ZIMBABWE Lawyers for Human Rights (ZLHR) joins the rest of the world in commemorating International Day of Peace with a call for both state and non-state actors to embrace and strengthen the ideals of peace and build a safer future for all people in Zimbabwe.
International Day of Peace which is observed around the world every year on 21 September, is devoted to strengthening principles of peace, through observing 24 hours of non-violence and cease-fire.
International Day of Peace affords us an opportunity to reflect and recommit to the sincere undertaking by the United Nations and the global peoples to promote and safeguard peace throughout the world.
In 2020, International Day of Peace is commemorated under the theme “Shaping Peace Together.”
The theme could not be more appropriate as it galvanises us all to implement and respect instruments that enforce values such as peace, freedom, justice, equality, development and human dignity across Zimbabwe and the world.
In 2020, we commemorate International Day of Peace when we are grappling with an unprecedented global health pandemic in the form of coronavirus, which has thrown the world into turmoil and is compromising and putting peace at risk.
In Zimbabwe, the devastating social and economic consequences of coronavirus coupled with the unjust enforcement of national lockdown measures by government, have brought some forms of violence against people and robbed them of peace while exposing them to abuse and violation of several of their basic rights.
Unmeasured enforcement of national lockdown measures has resulted in the addition of yet another layer of tragedy and depriving people especially human rights defenders (HRDs) and ordinary citizens who are perceived as enemies of government from enjoying peace.
It is tragic and regrettable that state and non-state actors continue to work tirelessly to deny citizens peace and fundamental rights which were at the core of the struggle for liberation.
Forty years after the attainment of independence, Zimbabwe still carries the dictatorial hallmarks of erosion of personal liberties, repression, abductions, enforced disappearances, torture, surveillance and abuse of the criminal justice system to harass, intimidate and persecute HRDs and ordinary citizens.

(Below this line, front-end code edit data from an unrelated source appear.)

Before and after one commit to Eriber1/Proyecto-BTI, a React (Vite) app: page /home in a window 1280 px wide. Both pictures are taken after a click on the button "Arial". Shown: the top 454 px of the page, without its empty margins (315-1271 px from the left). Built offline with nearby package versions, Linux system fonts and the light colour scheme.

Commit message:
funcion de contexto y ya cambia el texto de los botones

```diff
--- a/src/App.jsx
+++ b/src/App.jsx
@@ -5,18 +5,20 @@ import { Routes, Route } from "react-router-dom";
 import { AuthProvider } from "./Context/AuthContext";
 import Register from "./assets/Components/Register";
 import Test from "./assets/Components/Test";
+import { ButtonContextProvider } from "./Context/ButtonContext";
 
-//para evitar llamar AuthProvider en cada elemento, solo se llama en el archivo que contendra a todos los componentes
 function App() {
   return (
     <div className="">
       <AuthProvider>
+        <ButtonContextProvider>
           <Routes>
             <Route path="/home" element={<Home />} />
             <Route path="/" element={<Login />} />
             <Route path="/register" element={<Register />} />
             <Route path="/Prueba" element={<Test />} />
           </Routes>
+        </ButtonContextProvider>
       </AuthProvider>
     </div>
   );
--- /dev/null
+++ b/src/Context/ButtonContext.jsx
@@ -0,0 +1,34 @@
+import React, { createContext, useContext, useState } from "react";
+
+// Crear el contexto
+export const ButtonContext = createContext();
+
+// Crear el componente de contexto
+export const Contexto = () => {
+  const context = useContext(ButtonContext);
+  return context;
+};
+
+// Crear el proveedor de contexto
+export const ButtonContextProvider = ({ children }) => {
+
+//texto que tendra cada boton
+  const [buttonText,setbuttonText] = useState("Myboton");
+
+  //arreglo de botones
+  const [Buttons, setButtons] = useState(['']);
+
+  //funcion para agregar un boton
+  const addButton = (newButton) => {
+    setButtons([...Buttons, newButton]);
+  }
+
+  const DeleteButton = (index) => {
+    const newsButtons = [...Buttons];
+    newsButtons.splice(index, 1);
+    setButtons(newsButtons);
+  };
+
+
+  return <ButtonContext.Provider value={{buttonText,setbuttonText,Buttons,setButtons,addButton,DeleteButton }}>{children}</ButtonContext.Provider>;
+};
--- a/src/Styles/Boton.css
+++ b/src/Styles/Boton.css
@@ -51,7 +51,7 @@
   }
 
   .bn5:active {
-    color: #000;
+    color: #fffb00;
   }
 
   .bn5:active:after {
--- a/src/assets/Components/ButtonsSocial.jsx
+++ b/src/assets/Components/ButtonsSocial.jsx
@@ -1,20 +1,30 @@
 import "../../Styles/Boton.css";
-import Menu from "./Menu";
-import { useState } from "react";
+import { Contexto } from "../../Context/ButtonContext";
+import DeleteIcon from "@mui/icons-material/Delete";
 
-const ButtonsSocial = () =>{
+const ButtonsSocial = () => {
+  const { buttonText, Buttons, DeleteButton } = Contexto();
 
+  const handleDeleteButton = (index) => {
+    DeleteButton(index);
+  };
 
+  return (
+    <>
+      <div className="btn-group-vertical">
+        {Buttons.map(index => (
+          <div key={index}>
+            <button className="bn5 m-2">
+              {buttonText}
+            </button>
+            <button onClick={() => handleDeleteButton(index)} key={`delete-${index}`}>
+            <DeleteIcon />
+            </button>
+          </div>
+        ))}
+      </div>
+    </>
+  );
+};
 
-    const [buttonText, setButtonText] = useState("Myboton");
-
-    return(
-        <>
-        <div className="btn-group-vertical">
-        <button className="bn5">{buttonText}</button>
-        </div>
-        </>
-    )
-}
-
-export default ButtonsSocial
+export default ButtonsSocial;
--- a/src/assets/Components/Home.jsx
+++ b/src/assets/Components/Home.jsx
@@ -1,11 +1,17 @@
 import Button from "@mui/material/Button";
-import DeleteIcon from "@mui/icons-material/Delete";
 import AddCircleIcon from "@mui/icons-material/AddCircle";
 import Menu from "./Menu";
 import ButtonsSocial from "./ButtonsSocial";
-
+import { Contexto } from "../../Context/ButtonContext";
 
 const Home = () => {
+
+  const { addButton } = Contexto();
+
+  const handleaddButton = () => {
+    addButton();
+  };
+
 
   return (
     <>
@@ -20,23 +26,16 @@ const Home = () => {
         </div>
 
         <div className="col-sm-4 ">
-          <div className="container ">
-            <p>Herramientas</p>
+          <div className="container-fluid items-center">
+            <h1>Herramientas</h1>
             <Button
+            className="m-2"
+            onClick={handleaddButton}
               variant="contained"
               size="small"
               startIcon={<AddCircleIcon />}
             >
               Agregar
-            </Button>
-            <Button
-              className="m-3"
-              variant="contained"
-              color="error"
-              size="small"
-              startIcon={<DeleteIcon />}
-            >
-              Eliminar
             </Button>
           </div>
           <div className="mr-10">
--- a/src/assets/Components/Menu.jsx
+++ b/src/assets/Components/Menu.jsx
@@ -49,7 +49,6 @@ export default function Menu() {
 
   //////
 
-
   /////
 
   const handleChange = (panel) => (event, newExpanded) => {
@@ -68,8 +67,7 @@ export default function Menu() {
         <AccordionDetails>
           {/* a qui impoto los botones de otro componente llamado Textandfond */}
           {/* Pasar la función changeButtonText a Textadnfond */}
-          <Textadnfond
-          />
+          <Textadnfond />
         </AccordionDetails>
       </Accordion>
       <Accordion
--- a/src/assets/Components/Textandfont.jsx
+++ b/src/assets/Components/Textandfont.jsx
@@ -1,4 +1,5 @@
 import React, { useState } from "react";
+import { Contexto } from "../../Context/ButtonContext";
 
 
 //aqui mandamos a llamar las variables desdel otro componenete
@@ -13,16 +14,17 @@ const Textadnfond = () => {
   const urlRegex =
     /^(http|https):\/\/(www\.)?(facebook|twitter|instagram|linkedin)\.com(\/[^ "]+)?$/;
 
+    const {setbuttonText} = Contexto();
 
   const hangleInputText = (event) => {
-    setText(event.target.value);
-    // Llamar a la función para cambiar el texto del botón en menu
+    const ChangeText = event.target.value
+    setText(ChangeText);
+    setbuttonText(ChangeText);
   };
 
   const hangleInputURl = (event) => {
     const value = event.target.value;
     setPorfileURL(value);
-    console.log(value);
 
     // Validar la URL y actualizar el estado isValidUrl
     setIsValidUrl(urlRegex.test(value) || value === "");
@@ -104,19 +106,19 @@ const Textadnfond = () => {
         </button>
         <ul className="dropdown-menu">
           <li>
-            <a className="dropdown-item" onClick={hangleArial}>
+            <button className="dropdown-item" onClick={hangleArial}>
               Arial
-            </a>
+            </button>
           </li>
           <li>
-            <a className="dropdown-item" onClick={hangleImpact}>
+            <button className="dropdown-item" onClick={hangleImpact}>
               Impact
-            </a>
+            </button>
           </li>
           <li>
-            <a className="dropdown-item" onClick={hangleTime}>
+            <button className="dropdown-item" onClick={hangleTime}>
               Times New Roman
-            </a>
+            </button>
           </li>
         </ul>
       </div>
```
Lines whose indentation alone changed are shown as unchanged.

State security agents and other non-state actors aligned to repressive elements of the old order continue acting with impunity to violate people’s rights.
Unwarranted harassment and arrests of lawyers, journalists and HRDs including students for carrying out their professional duties still continues.
ZLHR condemns the resort to acts of violence by any aggrieved parties to settle disputes.
Violence, in any form, and by any member of our society violates the right to personal security provided for in Section 52(a)(i) of the Constitution, which guarantees the right of every person to freedom from all forms of violence from public and private sources.
Tolerance of differing opinions is a crucial aspect of democracy and any violent actions will further limit the right of people to exercise their constitutionally protected freedoms and rights to demonstrate and petition, peaceful assembly, expression and association, which are guaranteed in the Constitution and Zimbabwe’s international human rights obligations.
Seven years after the enactment of a new Constitution, the process of national healing remains elusive and the National Peace and Reconciliation Commission tasked with promoting cohesion, unity and reconciliation has failed to have any impact or effect.
All these transgressions are the hallmarks of government’s tragic failure to foster peace in Zimbabwe which should compel and hasten all of us to commit to re-orienting people’s attitudes towards respect for the Constitution, national laws, the rule of law as well as to build a society free of violence, fear, intimidation and hatred.
We must find ways of promoting inclusive approaches to conflict prevention and ending violence as a pathway for sustaining peace.